Here, “Messthetics” sounds like ad-speak for what in art-speak we call the “abject”—per the Tate museum’s definitions section: “artworks which explore themes that transgress and threaten our sense of cleanliness and propriety particularly referencing the body and bodily functions.” Or at least a soft, advertiser-friendly version thereof. Look forward to a Paul McCarthy campaign for Prada.
Theme 5: “Silence vs. Noise”
“The trend is focused on making space for consumers to breathe and reconnect in a cluttered marketplace, engaging our emotions and spirit with visual haiku…. The trend takes its cue from the 1950s and ‘60s minimalist art movement that focus on refined expression and the distillation of complex ideas into elegant simplicity… In an overstimulated society, we instinctively welcome the calmness of this trend.”
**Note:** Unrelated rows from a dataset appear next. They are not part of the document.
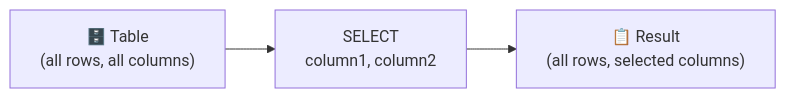
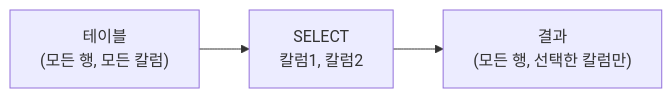
The diagram in docs/ko/beginner/01-select.md (civilian7/sql-tutorial), drawn with Mermaid before and after one commit. The commit also changed other lines of this file and 5 other files, not shown here.

````diff
--- a/docs/ko/beginner/01-select.md
+++ b/docs/ko/beginner/01-select.md
@@ -5,4 +7,7 @@
 ```mermaid
 flowchart LR
-    T["🗄️ Table\n(all rows, all columns)"] --> S["SELECT\ncolumn1, column2"] --> R["📋 Result\n(all rows, selected columns)"]
+    T["테이블
+    (모든 행, 모든 칼럼)"] --> S["SELECT
+    칼럼1, 칼럼2"] --> R["결과
+    (모든 행, 선택한 칼럼만)"]
 ```
````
So, on the one hand, such an aesthetic of uncluttered “simplicity” seems to chime with the whole “Divine Living” thing.
On the other hand, American Minimalism was all about aestheticizing industrial processes (think ofDonald Judd’s rhythmic boxes). So, on another level, “Silence vs. Noise” dovetails with the tech-forward “Extended Human” aesthetic of too. Think of the sleek look of an Apple store.
In turn, as a motif, this “visual haiku” business would seem to relate negatively to “Messthetics,” being almost its polar opposite.
Thus I begin to suspect that all these trends are part of a mutually reenforcing feedback loop, creative directors scrambling like crabs in a barrel, amplifying and negating each other in the frantic quest for distinction.
Theme 6: “Surreality”
“‘Surreality’ is an aesthetic that references how we visually make sense of the new ways in which we consume culture and share information. Just as Surrealism looked to translate the unconscious in order to understand the conscious, the visual techniques that shape this trend look to reconcile the duality we experience now that much of our lives are digital… By using treatments that reference online phenomena, like gifs and memes, brands are able to tap into the zeitgeist, positioning them at the forefront of the current visual realm.”
This final techno-surrealist aesthetic is maybe the one that has the most resonances with current art, specifically the so-called “post-internet” aesthetic, which has been the subject of a lot of chatter lately and is fine art’s own spin on “gifs and memes,” fashion and omnipresent branding.
In fact, one of the art groups most associated with “post-internet” scene, the trend-setting DIS Magazine (seen at the last year’s New Museum Triennial), is best-known precisely for its surreal riffs on… stock photos. Creative In Focus 2016 promises that Getty Images is hard at work art directing its own surreal stock photos. And the mouth of the serpent finds its own tail.